- **Problem description**: If an entry holds a picture, leave the picture out and copy the rest exactly.

[Collection entries]
------------------------------------

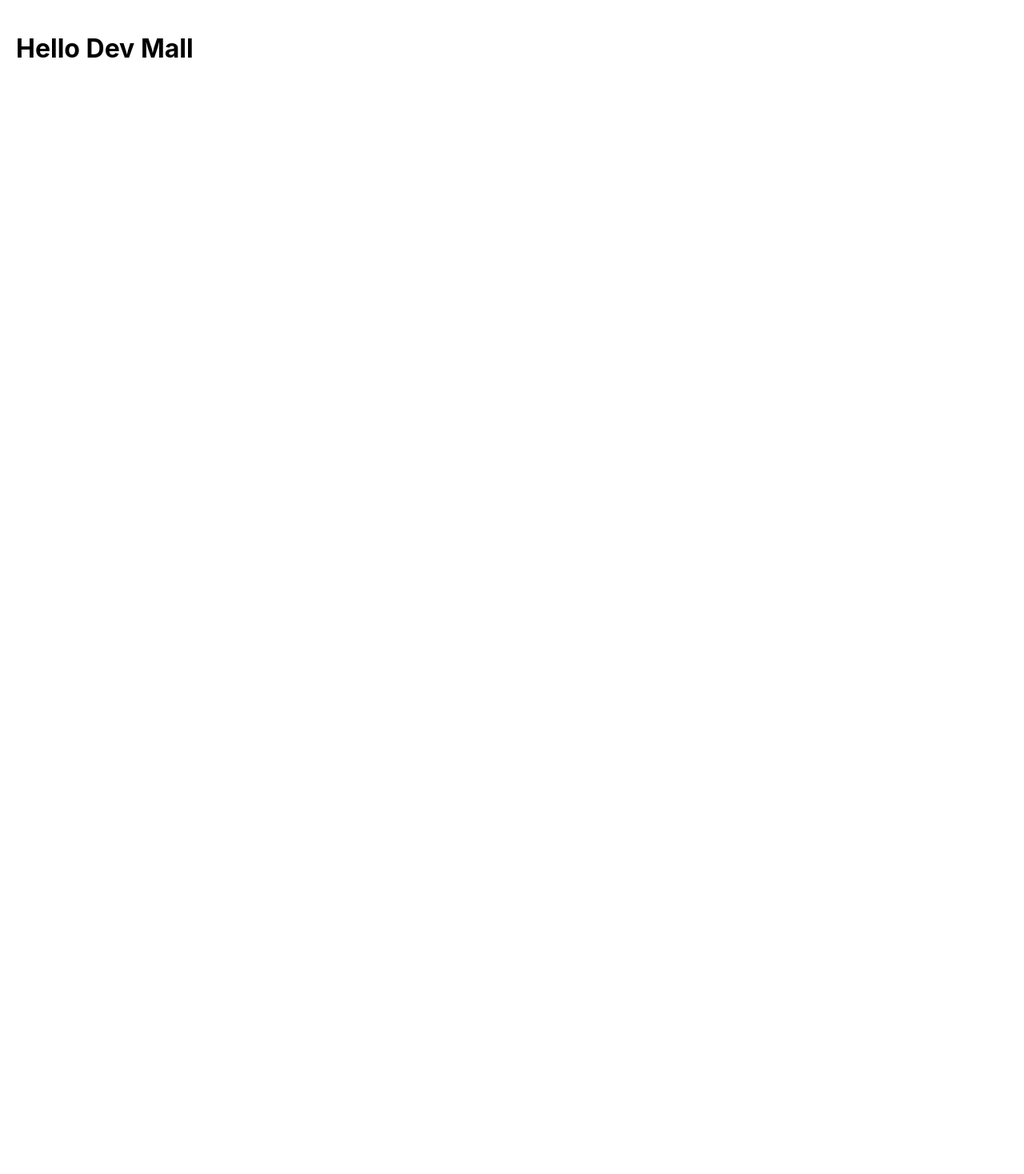
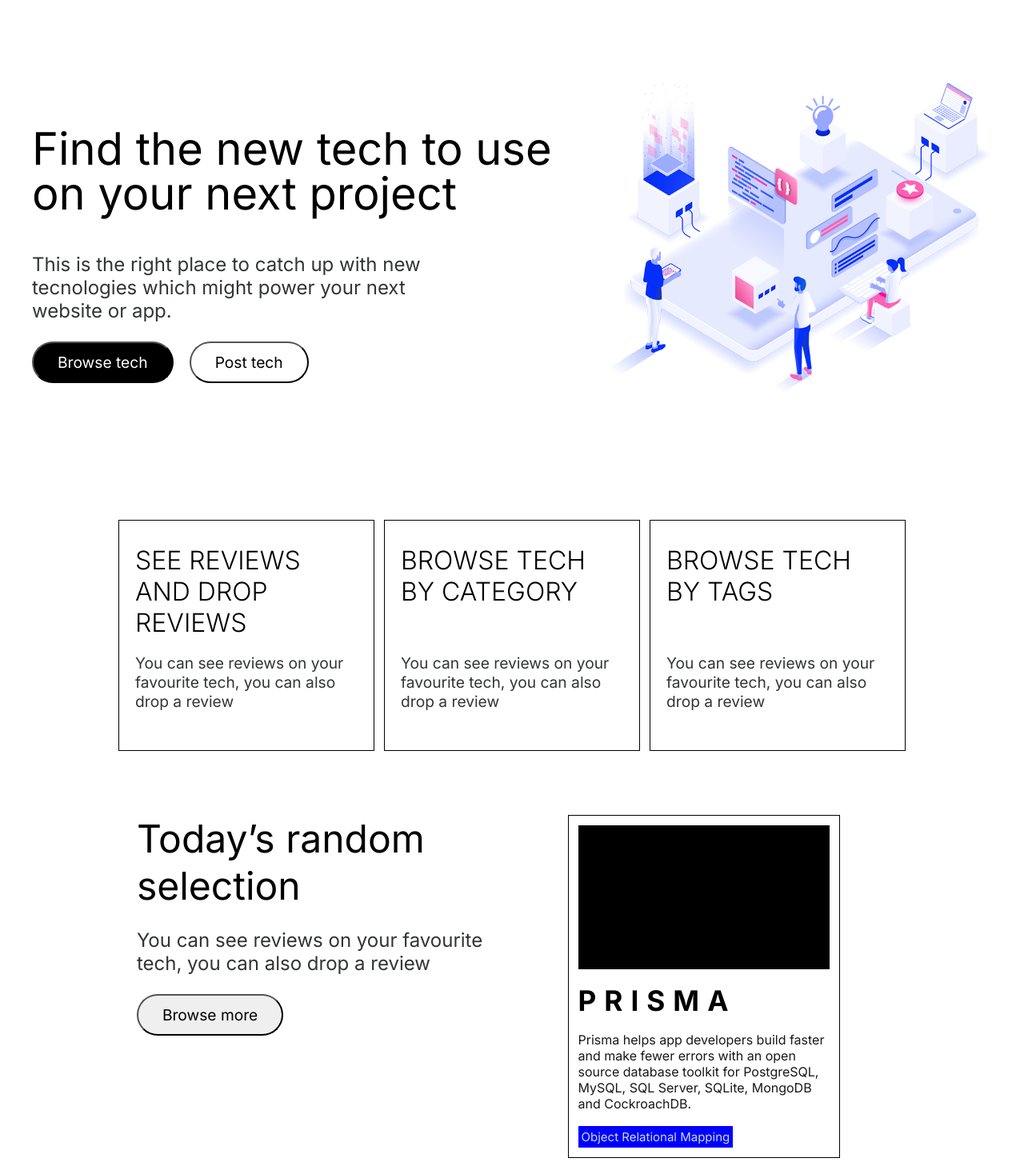
Before and after one commit to coderkwan/dev-mall, a Next.js app: page / in a window 1280 px wide. Shown: the whole page at 80% size. Before the commit the page ends 800 px from the top, so only its background shows below. Built offline with nearby package versions, Linux system fonts and the light colour scheme.

Commit message:
added content to home page

```diff
--- a/pages/index.js
+++ b/pages/index.js
@@ -1,9 +1,75 @@
 import styles from "../styles/Home.module.scss";
+import Image from "next/image";
+import illustration from "../public/images/png.png";
 
 export default function Home() {
   return (
     <div className={styles.container}>
-      <h1>Hello Dev Mall</h1>
+      <section className={styles.showcase}>
+        <div className={styles.showcase__text}>
+          <h1>Find the new tech to use on your next project</h1>
+          <p>
+            This is the right place to catch up with new tecnologies which might
+            power your next website or app.
+          </p>
+          <div className={styles.showcase__buttons}>
+            <button className={styles.buttonPrimary}>Browse tech</button>
+            <button className={styles.buttonSecondary}>Post tech</button>
+          </div>
+        </div>
+        <div className={styles.showcase__image}>
+          <Image src={illustration} alt="Showcase-image" />
+        </div>
+      </section>
+      <section className={styles.about}>
+        <div className={styles.about__box}>
+          <div className={styles.about__individual}>
+            <h3>See reviews and drop reviews</h3>
+            <p>
+              You can see reviews on your favourite tech, you can also drop a
+              review
+            </p>
+          </div>
+          <div className={styles.about__individual}>
+            <h3>browse tech by category</h3>
+            <p>
+              You can see reviews on your favourite tech, you can also drop a
+              review
+            </p>
+          </div>
+          <div className={styles.about__individual}>
+            <h3>Browse tech by tags</h3>
+            <p>
+              You can see reviews on your favourite tech, you can also drop a
+              review
+            </p>
+          </div>
+        </div>
+      </section>
+      <section className={styles.random}>
+        <div className={styles.random__text}>
+          <h2>Today’s random selection</h2>
+          <p>
+            You can see reviews on your favourite tech, you can also drop a
+            review
+          </p>
+          <button>Browse more</button>
+        </div>
+        <div className={styles.random__card}>
+          <div className={styles.card}>
+            <div className={styles.card__image}></div>
+            <h4>Prisma</h4>
+            <p>
+              Prisma helps app developers build faster and make fewer errors
+              with an open source database toolkit for PostgreSQL, MySQL, SQL
+              Server, SQLite, MongoDB and CockroachDB.
+            </p>
+            <div className={styles.card__category}>
+              <p>Object Relational Mapping</p>
+            </div>
+          </div>
+        </div>
+      </section>
     </div>
   );
 }
--- a/styles/Home.module.scss
+++ b/styles/Home.module.scss
@@ -0,0 +1,142 @@
+.container {
+  display: flex;
+  flex-direction: column;
+  align-items: center;
+  gap: 80px;
+  button {
+    font-size: 1.2rem;
+    padding: 12px 30px;
+    font-family: inherit;
+    border-radius: 30px;
+    cursor: pointer;
+    transition: all 0.25s ease;
+    &:hover {
+      opacity: 0.8;
+    }
+  }
+  .showcase {
+    min-height: 550px;
+    max-width: 1200px;
+    display: flex;
+    align-items: center;
+
+    &__text {
+      width: 60%;
+      h1 {
+        font-size: 3.5rem;
+        line-height: 1;
+        font-weight: 400;
+      }
+      p {
+        max-width: 530px;
+        font-size: 1.5rem;
+        color: rgb(50, 53, 53);
+      }
+    }
+    &__image {
+      width: 40%;
+    }
+    &__buttons {
+      display: flex;
+      gap: 20px;
+    }
+  }
+  .about {
+    &__box {
+      display: flex;
+      padding: 0;
+      gap: 12px;
+      flex-wrap: wrap;
+    }
+    &__individual {
+      min-width: 300px;
+      max-width: 320px;
+      border: 1.6px solid black;
+      margin: 0;
+      padding: 30px 20px;
+      display: flex;
+      flex-direction: column;
+      justify-content: space-between;
+      h3 {
+        font-size: 2rem;
+        font-weight: 300;
+        text-transform: uppercase;
+        margin: 0;
+      }
+      p {
+        font-size: 1.2rem;
+        color: rgb(50, 53, 53);
+      }
+    }
+  }
+  .random {
+    display: flex;
+    justify-content: center;
+    max-width: 1000px;
+    gap: 20px;
+    &__text {
+      width: 50%;
+      h2 {
+        font-size: 3rem;
+        font-weight: 400;
+        margin: 0;
+      }
+      p {
+        max-width: 530px;
+        font-size: 1.5rem;
+        color: rgb(50, 53, 53);
+      }
+    }
+    &__card {
+      width: 50%;
+      display: flex;
+      justify-content: center;
+    }
+  }
+}
+
+.buttonPrimary {
+  color: white;
+  background-color: black;
+}
+.buttonSecondary {
+  color: rgb(0, 0, 0);
+  background-color: transparent;
+  padding: 12px 30px;
+  font-family: inherit;
+  border-radius: 30px;
+  cursor: pointer;
+}
+
+.card {
+  max-width: 340px;
+  border: 1.6px solid black;
+  padding: 12px;
+  display: flex;
+  flex-direction: column;
+  gap: 18px;
+  h4 {
+    font-size: 2.2rem;
+    margin: 0;
+    text-transform: uppercase;
+    letter-spacing: 10px;
+  }
+  p {
+    margin: 0;
+    color: rgb(25, 24, 26);
+  }
+  &__image {
+    height: 180px;
+    background-color: black;
+  }
+  &__category {
+    background-color: blue;
+    color: white;
+    padding: 4px;
+    width: fit-content;
+    p {
+      color: rgb(205, 219, 219);
+      font-size: 15px;
+    }
+  }
+}
--- a/styles/globals.css
+++ b/styles/globals.css
@@ -1,9 +1,11 @@
+@import url("https://fonts.googleapis.com/css2?family=Inter:wght@200;300;400;500;600;700;800;900&display=swap");
+
 html,
 body {
   padding: 10px;
   margin: 0;
-  font-family: -apple-system, BlinkMacSystemFont, Segoe UI, Roboto, Oxygen,
-    Ubuntu, Cantarell, Fira Sans, Droid Sans, Helvetica Neue, sans-serif;
+  font-family: "Inter", BlinkMacSystemFont, Segoe UI, Roboto, Oxygen, Ubuntu,
+    Cantarell, Fira Sans, Droid Sans, Helvetica Neue, sans-serif;
 }
 
 a {
```
Also changed, not shown: public/images/png.png (added).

------------------------------------

- **Solved problem**:
Before and after one commit to coderkwan/dev-mall, a Next.js app: page / in a window 1280 px wide. Shown: the whole page at 80% size. Before the commit the page ends 800 px from the top, so only its background shows below. Built offline with nearby package versions, Linux system fonts and the light colour scheme.

Commit message:
added content to home page

```diff
--- a/pages/index.js
+++ b/pages/index.js
@@ -1,9 +1,75 @@
 import styles from "../styles/Home.module.scss";
+import Image from "next/image";
+import illustration from "../public/images/png.png";
 
 export default function Home() {
   return (
     <div className={styles.container}>
-      <h1>Hello Dev Mall</h1>
+      <section className={styles.showcase}>
+        <div className={styles.showcase__text}>
+          <h1>Find the new tech to use on your next project</h1>
+          <p>
+            This is the right place to catch up with new tecnologies which might
+            power your next website or app.
+          </p>
+          <div className={styles.showcase__buttons}>
+            <button className={styles.buttonPrimary}>Browse tech</button>
+            <button className={styles.buttonSecondary}>Post tech</button>
+          </div>
+        </div>
+        <div className={styles.showcase__image}>
+          <Image src={illustration} alt="Showcase-image" />
+        </div>
+      </section>
+      <section className={styles.about}>
+        <div className={styles.about__box}>
+          <div className={styles.about__individual}>
+            <h3>See reviews and drop reviews</h3>
+            <p>
+              You can see reviews on your favourite tech, you can also drop a
+              review
+            </p>
+          </div>
+          <div className={styles.about__individual}>
+            <h3>browse tech by category</h3>
+            <p>
+              You can see reviews on your favourite tech, you can also drop a
+              review
+            </p>
+          </div>
+          <div className={styles.about__individual}>
+            <h3>Browse tech by tags</h3>
+            <p>
+              You can see reviews on your favourite tech, you can also drop a
+              review
+            </p>
+          </div>
+        </div>
+      </section>
+      <section className={styles.random}>
+        <div className={styles.random__text}>
+          <h2>Today’s random selection</h2>
+          <p>
+            You can see reviews on your favourite tech, you can also drop a
+            review
+          </p>
+          <button>Browse more</button>
+        </div>
+        <div className={styles.random__card}>
+          <div className={styles.card}>
+            <div className={styles.card__image}></div>
+            <h4>Prisma</h4>
+            <p>
+              Prisma helps app developers build faster and make fewer errors
+              with an open source database toolkit for PostgreSQL, MySQL, SQL
+              Server, SQLite, MongoDB and CockroachDB.
+            </p>
+            <div className={styles.card__category}>
+              <p>Object Relational Mapping</p>
+            </div>
+          </div>
+        </div>
+      </section>
     </div>
   );
 }
--- a/styles/Home.module.scss
+++ b/styles/Home.module.scss
@@ -0,0 +1,142 @@
+.container {
+  display: flex;
+  flex-direction: column;
+  align-items: center;
+  gap: 80px;
+  button {
+    font-size: 1.2rem;
+    padding: 12px 30px;
+    font-family: inherit;
+    border-radius: 30px;
+    cursor: pointer;
+    transition: all 0.25s ease;
+    &:hover {
+      opacity: 0.8;
+    }
+  }
+  .showcase {
+    min-height: 550px;
+    max-width: 1200px;
+    display: flex;
+    align-items: center;
+
+    &__text {
+      width: 60%;
+      h1 {
+        font-size: 3.5rem;
+        line-height: 1;
+        font-weight: 400;
+      }
+      p {
+        max-width: 530px;
+        font-size: 1.5rem;
+        color: rgb(50, 53, 53);
+      }
+    }
+    &__image {
+      width: 40%;
+    }
+    &__buttons {
+      display: flex;
+      gap: 20px;
+    }
+  }
+  .about {
+    &__box {
+      display: flex;
+      padding: 0;
+      gap: 12px;
+      flex-wrap: wrap;
+    }
+    &__individual {
+      min-width: 300px;
+      max-width: 320px;
+      border: 1.6px solid black;
+      margin: 0;
+      padding: 30px 20px;
+      display: flex;
+      flex-direction: column;
+      justify-content: space-between;
+      h3 {
+        font-size: 2rem;
+        font-weight: 300;
+        text-transform: uppercase;
+        margin: 0;
+      }
+      p {
+        font-size: 1.2rem;
+        color: rgb(50, 53, 53);
+      }
+    }
+  }
+  .random {
+    display: flex;
+    justify-content: center;
+    max-width: 1000px;
+    gap: 20px;
+    &__text {
+      width: 50%;
+      h2 {
+        font-size: 3rem;
+        font-weight: 400;
+        margin: 0;
+      }
+      p {
+        max-width: 530px;
+        font-size: 1.5rem;
+        color: rgb(50, 53, 53);
+      }
+    }
+    &__card {
+      width: 50%;
+      display: flex;
+      justify-content: center;
+    }
+  }
+}
+
+.buttonPrimary {
+  color: white;
+  background-color: black;
+}
+.buttonSecondary {
+  color: rgb(0, 0, 0);
+  background-color: transparent;
+  padding: 12px 30px;
+  font-family: inherit;
+  border-radius: 30px;
+  cursor: pointer;
+}
+
+.card {
+  max-width: 340px;
+  border: 1.6px solid black;
+  padding: 12px;
+  display: flex;
+  flex-direction: column;
+  gap: 18px;
+  h4 {
+    font-size: 2.2rem;
+    margin: 0;
+    text-transform: uppercase;
+    letter-spacing: 10px;
+  }
+  p {
+    margin: 0;
+    color: rgb(25, 24, 26);
+  }
+  &__image {
+    height: 180px;
+    background-color: black;
+  }
+  &__category {
+    background-color: blue;
+    color: white;
+    padding: 4px;
+    width: fit-content;
+    p {
+      color: rgb(205, 219, 219);
+      font-size: 15px;
+    }
+  }
+}
--- a/styles/globals.css
+++ b/styles/globals.css
@@ -1,9 +1,11 @@
+@import url("https://fonts.googleapis.com/css2?family=Inter:wght@200;300;400;500;600;700;800;900&display=swap");
+
 html,
 body {
   padding: 10px;
   margin: 0;
-  font-family: -apple-system, BlinkMacSystemFont, Segoe UI, Roboto, Oxygen,
-    Ubuntu, Cantarell, Fira Sans, Droid Sans, Helvetica Neue, sans-serif;
+  font-family: "Inter", BlinkMacSystemFont, Segoe UI, Roboto, Oxygen, Ubuntu,
+    Cantarell, Fira Sans, Droid Sans, Helvetica Neue, sans-serif;
 }
 
 a {
```
Also changed, not shown: public/images/png.png (added).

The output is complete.